The building will be 20,000 square feet, with stone and glass exterior and is expected to be completed by next fall.
Rabbi Grinberg said, "Our commitment to social justice will be felt in every stone.
Congregation president Michael Mitchell summed what makes Darchei Noam so succesful:
Our attraction has been that as Reconstructionist Jews, we have a deep respect and honour for tradition, and the desire tostudy that tradition, to study Torah. At the same time, we believe that Jewish religious culture and values are constantly evolving through the generations, and we have to be creative and thoughtful in adapting our tradition to ensure it is relevant and meaningful to us and to our children.
Michael Mitchell's complete speech as well as an article about the event in the Toronto Jewish Tribune are available in the attachments to this story.
Here is an update on JRC's exciting green synagogue building project. A few weeks ago we officially began demolition on our old building. Though this building had to come down, many of our members were distressed to see our spiritual home of 25 years in such a state.
Currently it is nothing more than a hole in the ground as we prepare to lay the foundation with recycled concrete from our old facade.

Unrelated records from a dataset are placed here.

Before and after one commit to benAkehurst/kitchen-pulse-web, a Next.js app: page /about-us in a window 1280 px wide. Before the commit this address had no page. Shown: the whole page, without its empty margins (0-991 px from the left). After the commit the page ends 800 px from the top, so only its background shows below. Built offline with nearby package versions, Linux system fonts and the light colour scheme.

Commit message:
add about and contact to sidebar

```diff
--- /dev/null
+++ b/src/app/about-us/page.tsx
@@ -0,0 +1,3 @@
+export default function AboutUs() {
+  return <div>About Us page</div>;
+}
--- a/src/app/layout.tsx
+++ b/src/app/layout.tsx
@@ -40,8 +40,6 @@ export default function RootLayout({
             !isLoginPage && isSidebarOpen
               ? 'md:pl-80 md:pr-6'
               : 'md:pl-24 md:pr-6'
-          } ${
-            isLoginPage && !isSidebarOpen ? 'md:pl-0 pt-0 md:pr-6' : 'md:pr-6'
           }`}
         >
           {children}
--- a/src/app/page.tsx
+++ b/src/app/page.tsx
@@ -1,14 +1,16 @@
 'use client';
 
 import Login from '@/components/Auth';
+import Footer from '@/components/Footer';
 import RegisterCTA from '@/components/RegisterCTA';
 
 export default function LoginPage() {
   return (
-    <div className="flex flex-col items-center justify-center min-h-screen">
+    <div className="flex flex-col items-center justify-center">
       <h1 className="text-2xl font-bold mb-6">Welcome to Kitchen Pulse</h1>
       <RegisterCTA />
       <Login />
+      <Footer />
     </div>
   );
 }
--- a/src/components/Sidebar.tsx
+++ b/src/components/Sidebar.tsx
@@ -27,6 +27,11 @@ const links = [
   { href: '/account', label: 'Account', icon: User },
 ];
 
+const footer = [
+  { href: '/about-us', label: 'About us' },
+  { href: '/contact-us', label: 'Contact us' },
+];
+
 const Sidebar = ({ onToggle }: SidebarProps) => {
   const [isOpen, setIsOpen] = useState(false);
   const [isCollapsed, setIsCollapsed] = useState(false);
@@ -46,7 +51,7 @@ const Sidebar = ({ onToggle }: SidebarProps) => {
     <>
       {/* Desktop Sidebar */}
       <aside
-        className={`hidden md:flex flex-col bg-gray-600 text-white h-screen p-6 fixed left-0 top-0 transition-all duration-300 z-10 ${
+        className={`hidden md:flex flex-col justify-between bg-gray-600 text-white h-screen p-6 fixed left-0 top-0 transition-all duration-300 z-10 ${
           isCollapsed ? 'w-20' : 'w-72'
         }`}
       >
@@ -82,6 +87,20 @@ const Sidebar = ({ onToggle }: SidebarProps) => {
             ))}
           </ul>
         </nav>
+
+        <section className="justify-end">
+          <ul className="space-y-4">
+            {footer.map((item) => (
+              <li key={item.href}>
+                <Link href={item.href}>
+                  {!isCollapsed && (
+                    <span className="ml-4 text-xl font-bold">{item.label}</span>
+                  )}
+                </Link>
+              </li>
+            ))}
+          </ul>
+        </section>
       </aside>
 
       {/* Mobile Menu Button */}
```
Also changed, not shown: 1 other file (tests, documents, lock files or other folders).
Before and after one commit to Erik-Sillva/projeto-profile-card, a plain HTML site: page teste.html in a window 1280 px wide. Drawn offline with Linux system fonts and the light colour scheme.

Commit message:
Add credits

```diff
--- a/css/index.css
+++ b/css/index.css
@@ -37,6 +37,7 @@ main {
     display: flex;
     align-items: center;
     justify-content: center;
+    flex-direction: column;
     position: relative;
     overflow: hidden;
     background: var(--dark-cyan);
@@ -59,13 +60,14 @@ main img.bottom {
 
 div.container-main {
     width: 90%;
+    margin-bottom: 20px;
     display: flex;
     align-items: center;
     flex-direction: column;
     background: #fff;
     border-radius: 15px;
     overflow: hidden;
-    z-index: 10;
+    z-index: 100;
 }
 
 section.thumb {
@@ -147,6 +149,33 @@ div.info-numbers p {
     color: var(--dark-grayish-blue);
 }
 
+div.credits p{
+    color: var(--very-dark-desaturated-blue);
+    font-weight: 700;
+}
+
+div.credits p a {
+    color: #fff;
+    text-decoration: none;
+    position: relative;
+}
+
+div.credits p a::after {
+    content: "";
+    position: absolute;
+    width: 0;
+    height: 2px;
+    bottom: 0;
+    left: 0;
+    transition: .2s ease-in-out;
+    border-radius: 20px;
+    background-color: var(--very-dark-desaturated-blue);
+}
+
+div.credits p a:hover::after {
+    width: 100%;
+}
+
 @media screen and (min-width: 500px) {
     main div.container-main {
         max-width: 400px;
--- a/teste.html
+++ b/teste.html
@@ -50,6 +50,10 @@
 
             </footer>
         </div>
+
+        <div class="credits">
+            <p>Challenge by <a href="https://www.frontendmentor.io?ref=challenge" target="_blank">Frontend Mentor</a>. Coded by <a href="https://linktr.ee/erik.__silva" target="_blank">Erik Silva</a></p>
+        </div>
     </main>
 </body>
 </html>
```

On July 1, JRC moved out of its building of almost 50 years and moved into temporary office, school, and prayer spaces in order to demolish its building and build anew. The new building won't just be any old construction. It will meet the highest level of established "green" building standards and has received a $105,000 grant to help from the Illinois Clean Energy and Community Foundation. JRC, the Jewish Reconstructionist Congregation of Evanston, IL, has almost 500 families. Creating the new building will cost $15 million. The congregation has pledges of 80 per cent of that and will finance the remaining funds needed. Construction is expected to last one year. The congregation has done an exceptional job in keeping it's congreants apprised of the efforts and the changes that will occur over the next year. The lead article on the JRC web site about the new building is titled, "JRC Embraces Transition and Change." You can view the informative web pages offered congregants during this exciting time.